The Chinese government has announced sweeping measures to censor online activity. One of the major things being targeted is religion, which mandates a censorship of religious content according to a report:
In January, the China Netcasting Services Association (CNSA) issued new regulations stating that all programs due to be posted online must be reviewed before they are authorized for broadcast, part of Beijing’s sweeping censorship of religious content.
According to UCA News, any content in violation of the state’s religious policy is unlikely to be deemed fit for broadcast.
The Regulations on Administration of Online Short Video Platforms and the General Rules for Reviewing Netcasting Content were published on CNSA’s official website on January 9.
Based on these rules, all short videos, including their program title, summary, bullet screen, comments, and other content should be reviewed before posting.

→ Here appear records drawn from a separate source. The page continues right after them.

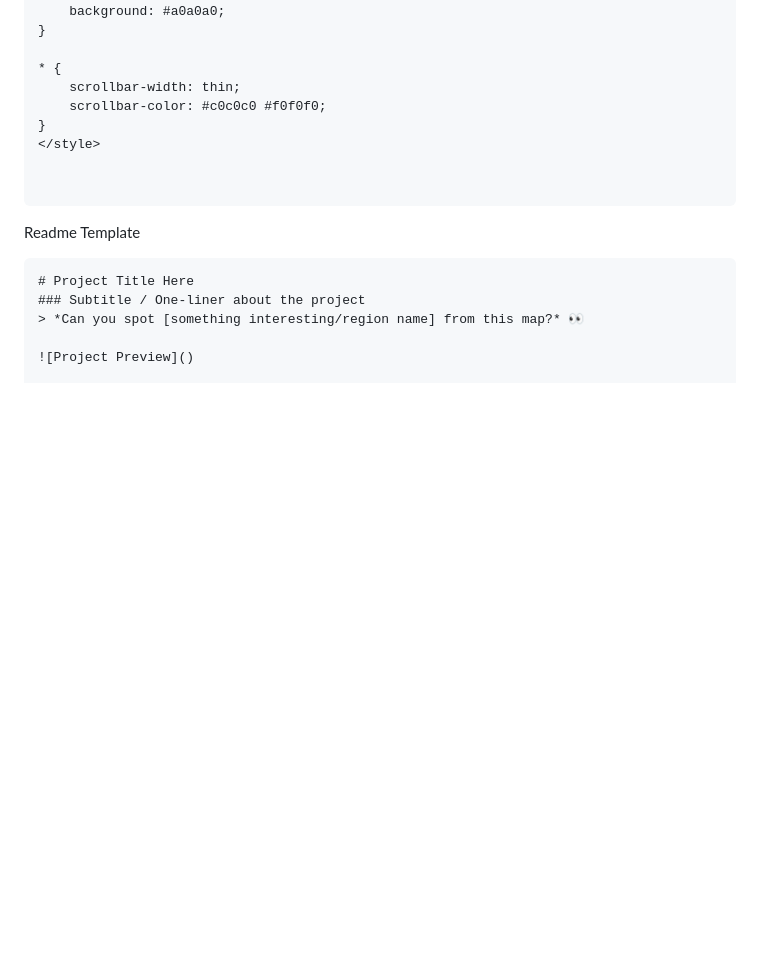
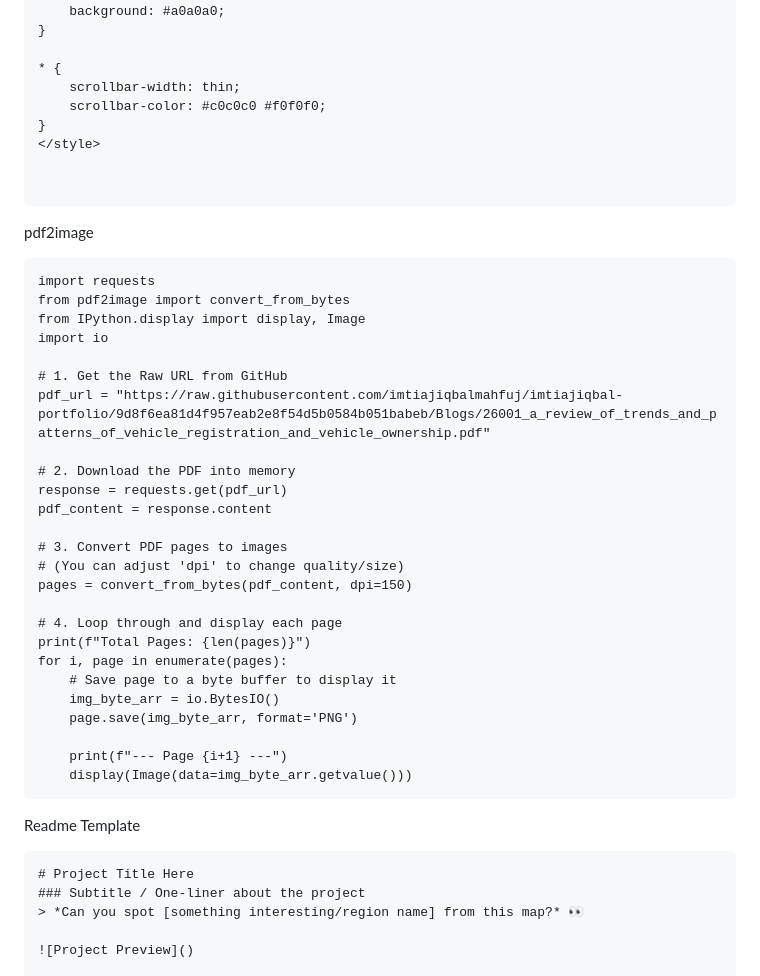
Before and after one commit to imtiajiqbalmahfuj/imtiajiqbal-portfolio, a Markdown page: Projects/20000 Project Title/README.md, the part around the change. Drawn GitHub-style; blank space fills up the shorter version.

````diff
--- a/Projects/20000 Project Title/README.md
+++ b/Projects/20000 Project Title/README.md
@@ -153,6 +153,34 @@ div.text_cell pre {
 
 ```
 
+pdf2image
+```text
+import requests
+from pdf2image import convert_from_bytes
+from IPython.display import display, Image
+import io
+
+# 1. Get the Raw URL from GitHub
+pdf_url = "https://raw.githubusercontent.com/imtiajiqbalmahfuj/imtiajiqbal-portfolio/9d8f6ea81d4f957eab2e8f54d5b0584b051babeb/Blogs/26001_a_review_of_trends_and_patterns_of_vehicle_registration_and_vehicle_ownership.pdf"
+
+# 2. Download the PDF into memory
+response = requests.get(pdf_url)
+pdf_content = response.content
+
+# 3. Convert PDF pages to images
+# (You can adjust 'dpi' to change quality/size)
+pages = convert_from_bytes(pdf_content, dpi=150)
+
+# 4. Loop through and display each page
+print(f"Total Pages: {len(pages)}")
+for i, page in enumerate(pages):
+    # Save page to a byte buffer to display it
+    img_byte_arr = io.BytesIO()
+    page.save(img_byte_arr, format='PNG')
+
+    print(f"--- Page {i+1} ---")
+    display(Image(data=img_byte_arr.getvalue()))
+```
 Readme Template
 ``` text
 # Project Title Here
````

What’s more, short videos are banned from depicting any activities which the Chinese Communist Party (CPC), which has recently been targeting members with religious beliefs, sees as relating to religious extremism, so-called cult organizations, and their primary members, as well as their respective “doctrines” and ideology.
Another rule suggests the censors would step in with a heavy hand if any content due to be published online “inappropriately” compares the merits and demerits of different religious denominations, especially if this could provoke disputes and conflict.
Other red flags include excessively displaying and promoting religious doctrines, rules and rites; muddling religious extremism and the lawful practices of religion together; making fun of or ridiculing religious content; and delivering malicious speech that is considered harmful to ethnic and religious sentiment.
Whether or not the government has the manpower to implement these rules remains a challenge. Nevertheless, this shows that Beijing has intensified the monitoring of Chinese citizens, and they are increasingly losing their freedom of speech. (source)